Drive By Inspection

Driving around can be fun and relaxing. Taking quick, simple pictures can be fun too. These are things a lot of us do fairly often. If only there was a way you could get paid to do both. Something that didn’t involve crazy long hours or frequent trips to the gas station or having to purchase an expensive digital camera. Well actually, there is a way to do both and make good money. How? By becoming an independent field inspector.

Independent field inspectors are people who are hired on a per-project basis by major corporations to complete inspections, assessments, evaluations and surveys. Frequent inspections can include homes, corporate buildings, construction sites, and more. You’d be surprised just how many inspection opportunities there could be in your own neighborhood. You won’t have to drive long distances to find work.

So what kinds of opportunities might be near you? Take a bank for instance. A bank will often need current information on a property that was given a loan. Or how about a collateral inspection, which involves visiting a construction site and noting the conditions of a backhoe, bulldozer, or other piece of equipment. And chances are there are several homes near you. Those need inspections too. Property inspectors frequently visit homes and record the conditions.

The work involved in these inspections is quite simple. It usually involves filling out some basic forms and snapping a couple photos. You probably fill out forms all the time: doctor visits, ordering from a catalog, paying bills, and more. And maybe you take pictures often too: birthdays, parties, your kids and pets. And best of all, in most cases a college degree or formal training isn’t necessary. You most likely won’t need to take out a loan or borrow money to get started either.

There are so many types of inspections that you have a good chance of continual work. Commercial inspections (business properties, restaurants, etc…) generally take about thirty minutes and the pay ranges from $50 to $300 per report. You could make up to $300 in thirty minutes. Construction progress reports are often completed in ten to twenty minutes and pay $25 to $40 each. Insurance inspections take place when a new policy is being written (checking for things such as cracks in the sidewalk or other hazards) and then after a claim is filed (for example, after a flood or fire). Reports for a new policy often take thirty minutes and pay $25 to $60, while reports after a claim is filed can pay between $20 and $80 and be completed in just a few minutes.
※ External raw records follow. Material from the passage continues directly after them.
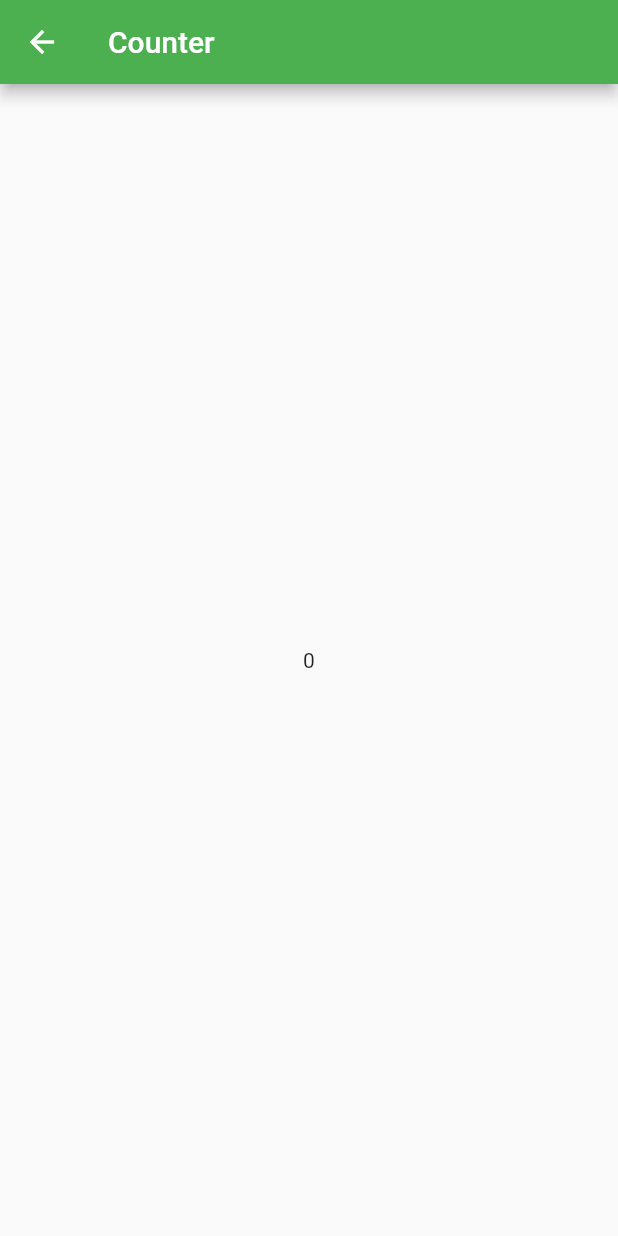
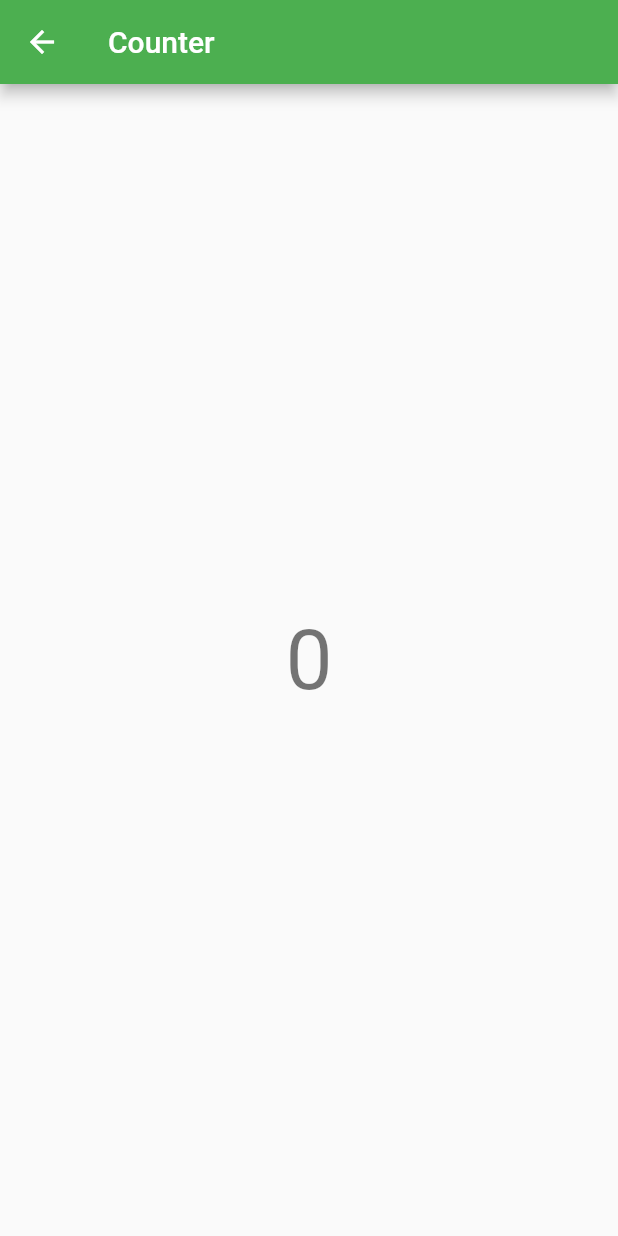
Before and after one commit to EDR3X/Generated-Route-Access, a Flutter app: the ShowCounter screen opened by its route, on a phone screen of 412 x 824 dp. Run offline on Flutter 3.47's test engine with Material 2 defaults, Android fonts, the phone set to English and light mode, and no system bars; our stand-ins replace bloc, equatable, flutter_bloc.

Commit message:
some QL changes

```diff
--- a/lib/count_page.dart
+++ b/lib/count_page.dart
@@ -17,7 +17,10 @@ class ShowCounter extends StatelessWidget {
           children: [
             BlocBuilder<CounterCubit, CounterState>(
               builder: (context, state) {
-                return Text("${context.watch<CounterCubit>().state.counter}");
+                return Text(
+                  "${context.watch<CounterCubit>().state.counter}",
+                  style: Theme.of(context).textTheme.headline2,
+                );
               },
             )
           ],
```
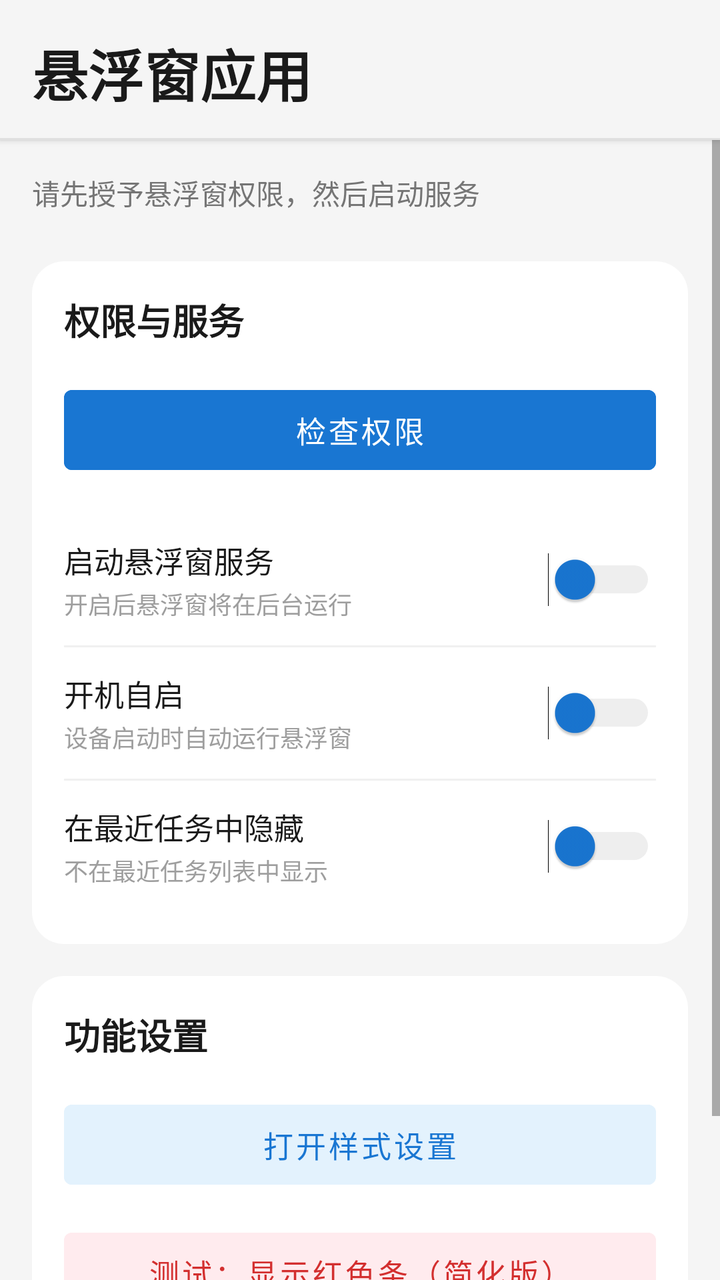
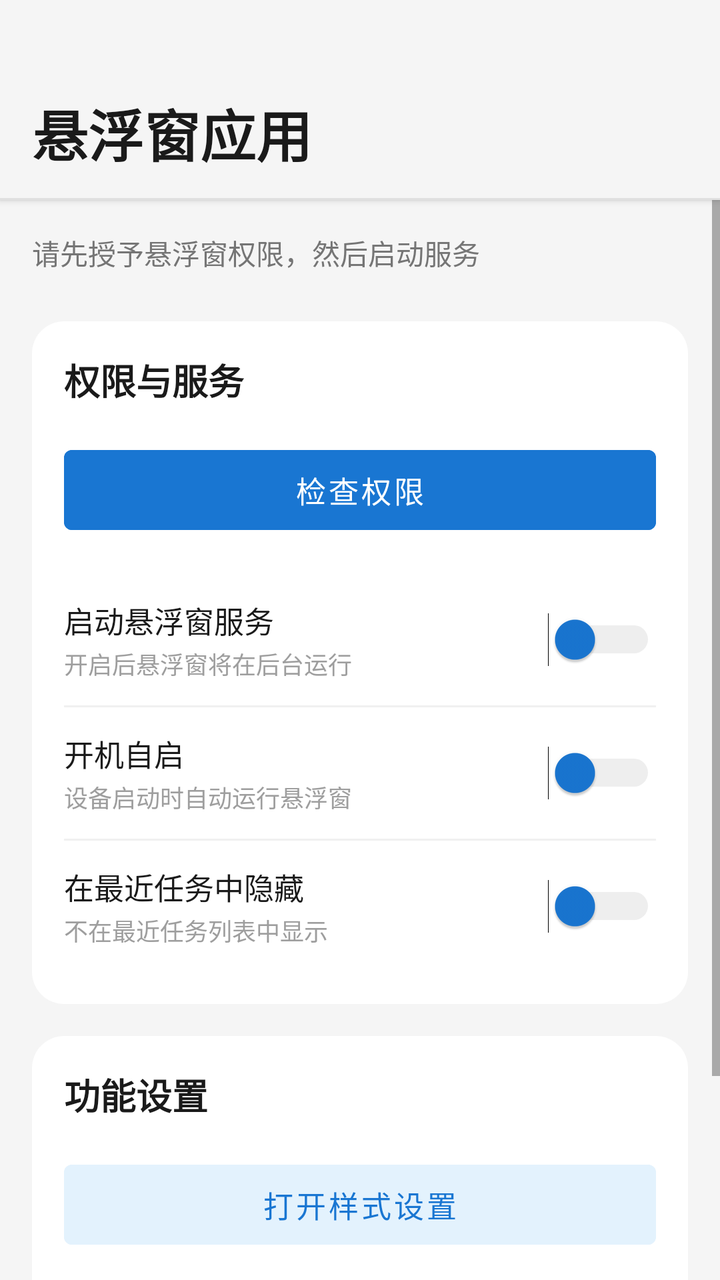

The first picture is an Android layout as it rendered before a commit; the second is the same layout after the commit. The layout source and the unified diff follow.
<!-- AndroidManifest.xml: activity theme Theme.ModernSettings -->
<!-- res/layout/activity_main.xml -->
<?xml version="1.0" encoding="utf-8"?>
<LinearLayout xmlns:android="http://schemas.android.com/apk/res/android"
    android:layout_width="match_parent"
    android:layout_height="match_parent"
    android:orientation="vertical"
    android:background="#F5F5F5">

    
    <LinearLayout
        android:layout_width="match_parent"
        android:layout_height="wrap_content"
        android:orientation="vertical"
        android:background="#F5F5F5"
        android:elevation="2dp">

        <TextView
            android:layout_width="wrap_content"
            android:layout_height="wrap_content"
            android:text="悬浮窗应用"
            android:textSize="28sp"
            android:textStyle="bold"
            android:textColor="#1A1A1A"
            android:paddingHorizontal="16dp"
            android:paddingTop="16dp"
            android:paddingBottom="12dp" />

        <View
            android:layout_width="match_parent"
            android:layout_height="1dp"
            android:background="#E0E0E0" />

    </LinearLayout>

    <ScrollView
        android:layout_width="match_parent"
        android:layout_height="match_parent"
        android:fillViewport="true">

    <LinearLayout
        android:layout_width="match_parent"
        android:layout_height="wrap_content"
        android:orientation="vertical"
        android:padding="16dp">

        <TextView
            android:layout_width="wrap_content"
            android:layout_height="wrap_content"
            android:text="请先授予悬浮窗权限，然后启动服务"
            android:textSize="14sp"
            android:textColor="#757575"
            android:layout_marginBottom="24dp" />

        
        <LinearLayout
            android:layout_width="match_parent"
            android:layout_height="wrap_content"
            android:orientation="vertical"
            android:background="@drawable/card_background"
            android:padding="16dp"
            android:layout_marginBottom="16dp">

            <TextView
                android:layout_width="wrap_content"
                android:layout_height="wrap_content"
                android:text="权限与服务"
                android:textSize="18sp"
                android:textStyle="bold"
                android:textColor="#1A1A1A"
                android:layout_marginBottom="16dp" />

            <Button
                android:id="@+id/btn_check_permission"
                android:layout_width="match_parent"
                android:layout_height="52dp"
                android:text="检查权限"
                android:textSize="15sp"
                android:textColor="#FFFFFF"
                android:backgroundTint="#1976D2"
                android:stateListAnimator="@null"
                android:layout_marginBottom="16dp" />

            
            <LinearLayout
                android:layout_width="match_parent"
                android:layout_height="wrap_content"
                android:orientation="horizontal"
                android:gravity="center_vertical"
                android:paddingVertical="12dp">

                <LinearLayout
                    android:layout_width="0dp"
                    android:layout_height="wrap_content"
                    android:layout_weight="1"
                    android:orientation="vertical">

                    <TextView
                        android:layout_width="wrap_content"
                        android:layout_height="wrap_content"
                        android:text="启动悬浮窗服务"
                        android:textSize="15sp"
                        android:textColor="#1A1A1A" />

                    <TextView
                        android:layout_width="wrap_content"
                        android:layout_height="wrap_content"
                        android:text="开启后悬浮窗将在后台运行"
                        android:textSize="12sp"
                        android:textColor="#9E9E9E"
                        android:layout_marginTop="2dp" />

                </LinearLayout>

                <Switch
                    android:id="@+id/switch_service"
                    android:layout_width="wrap_content"
                    android:layout_height="wrap_content"
                    android:thumbTint="#1976D2"
                    android:trackTint="#BDBDBD" />

            </LinearLayout>

            <View
                android:layout_width="match_parent"
                android:layout_height="1dp"
                android:background="#F0F0F0" />

            
            <LinearLayout
                android:layout_width="match_parent"
                android:layout_height="wrap_content"
                android:orientation="horizontal"
                android:gravity="center_vertical"
                android:paddingVertical="12dp">

                <LinearLayout
                    android:layout_width="0dp"
                    android:layout_height="wrap_content"
                    android:layout_weight="1"
                    android:orientation="vertical">

                    <TextView
                        android:layout_width="wrap_content"
                        android:layout_height="wrap_content"
                        android:text="开机自启"
                        android:textSize="15sp"
                        android:textColor="#1A1A1A" />

                    <TextView
                        android:layout_width="wrap_content"
                        android:layout_height="wrap_content"
                        android:text="设备启动时自动运行悬浮窗"
                        android:textSize="12sp"
                        android:textColor="#9E9E9E"
                        android:layout_marginTop="2dp" />

                </LinearLayout>

                <Switch
                    android:id="@+id/switch_boot_start"
                    android:layout_width="wrap_content"
                    android:layout_height="wrap_content"
                    android:thumbTint="#1976D2"
                    android:trackTint="#BDBDBD" />

            </LinearLayout>

            <View
                android:layout_width="match_parent"
                android:layout_height="1dp"
                android:background="#F0F0F0" />

            
            <LinearLayout
                android:layout_width="match_parent"
                android:layout_height="wrap_content"
                android:orientation="horizontal"
                android:gravity="center_vertical"
                android:paddingVertical="12dp">

                <LinearLayout
                    android:layout_width="0dp"
                    android:layout_height="wrap_content"
                    android:layout_weight="1"
                    android:orientation="vertical">

                    <TextView
                        android:layout_width="wrap_content"
                        android:layout_height="wrap_content"
                        android:text="在最近任务中隐藏"
                        android:textSize="15sp"
                        android:textColor="#1A1A1A" />

                    <TextView
                        android:layout_width="wrap_content"
                        android:layout_height="wrap_content"
                        android:text="不在最近任务列表中显示"
                        android:textSize="12sp"
                        android:textColor="#9E9E9E"
                        android:layout_marginTop="2dp" />

                </LinearLayout>

                <Switch
                    android:id="@+id/switch_exclude_recents"
                    android:layout_width="wrap_content"
                    android:layout_height="wrap_content"
                    android:thumbTint="#1976D2"
                    android:trackTint="#BDBDBD" />

            </LinearLayout>

        </LinearLayout>

        
        <LinearLayout
            android:layout_width="match_parent"
            android:layout_height="wrap_content"
            android:orientation="vertical"
            android:background="@drawable/card_background"
            android:padding="16dp"
            android:layout_marginBottom="16dp">

            <TextView
                android:layout_width="wrap_content"
                android:layout_height="wrap_content"
                android:text="功能设置"
                android:textSize="18sp"
                android:textStyle="bold"
                android:textColor="#1A1A1A"
                android:layout_marginBottom="16dp" />

            <Button
                android:id="@+id/btn_open_settings"
                android:layout_width="match_parent"
                android:layout_height="52dp"
                android:text="打开样式设置"
                android:textSize="15sp"
                android:textColor="#1976D2"
                android:backgroundTint="#E3F2FD"
                android:stateListAnimator="@null"
                android:layout_marginBottom="12dp" />

            <Button
                android:id="@+id/btn_test_simple"
                android:layout_width="match_parent"
                android:layout_height="52dp"
                android:text="测试：显示红色条（简化版）"
                android:textSize="15sp"
                android:textColor="#D32F2F"
                android:backgroundTint="#FFEBEE"
                android:stateListAnimator="@null" />

        </LinearLayout>

        
        <TextView
            android:layout_width="wrap_content"
            android:layout_height="wrap_content"
            android:text="提示：启动服务后，Activity将关闭，悬浮窗将在后台运行"
            android:textSize="12sp"
            android:textColor="#9E9E9E"
            android:gravity="center"
            android:layout_gravity="center_horizontal"
            android:layout_marginTop="8dp" />

    </LinearLayout>

    </ScrollView>

</LinearLayout>
<!-- resources referenced by this layout -->
<resources>
  <!-- drawable card_background (drawable) -->
  <?xml version="1.0" encoding="utf-8"?>
  <shape xmlns:android="http://schemas.android.com/apk/res/android"
      android:shape="rectangle">
      <solid android:color="#FFFFFF" />
      <corners android:radius="16dp" />
  </shape>
  <style name="Theme.ModernSettings" parent="Theme.MaterialComponents.DayNight.NoActionBar">
          <item name="colorPrimary">#1976D2</item>
          <item name="colorPrimaryVariant">#1565C0</item>
          <item name="colorOnPrimary">@color/white</item>
          <item name="colorSecondary">#1976D2</item>
          <item name="colorSecondaryVariant">#1565C0</item>
          <item name="colorOnSecondary">@color/white</item>
          <item name="android:statusBarColor">#F5F5F5</item>
          <item name="android:windowBackground">#F5F5F5</item>
          <item name="android:navigationBarColor">#F5F5F5</item>
          <item name="android:windowLightStatusBar" tools:targetApi="m">true</item>
      </style>
  <color name="white">#FFFFFFFF</color>
</resources>

<!-- the commit's change to res/layout/activity_main.xml (unified diff, before → after) -->
@@ -21,7 +21,7 @@
             android:textStyle="bold"
             android:textColor="#1A1A1A"
             android:paddingHorizontal="16dp"
-            android:paddingTop="16dp"
+            android:paddingTop="46dp"
             android:paddingBottom="12dp" />
 
         <View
Being a reliable field inspector can lead to a lot of work and easy money. Meet deadlines, only take the jobs you can complete well and in a timely manner, and you’re on your way. To learn more about becoming an independent field inspector, read Drive By Profits, which includes a list of the 60 largest companies in the U.S. that hire local inspectors.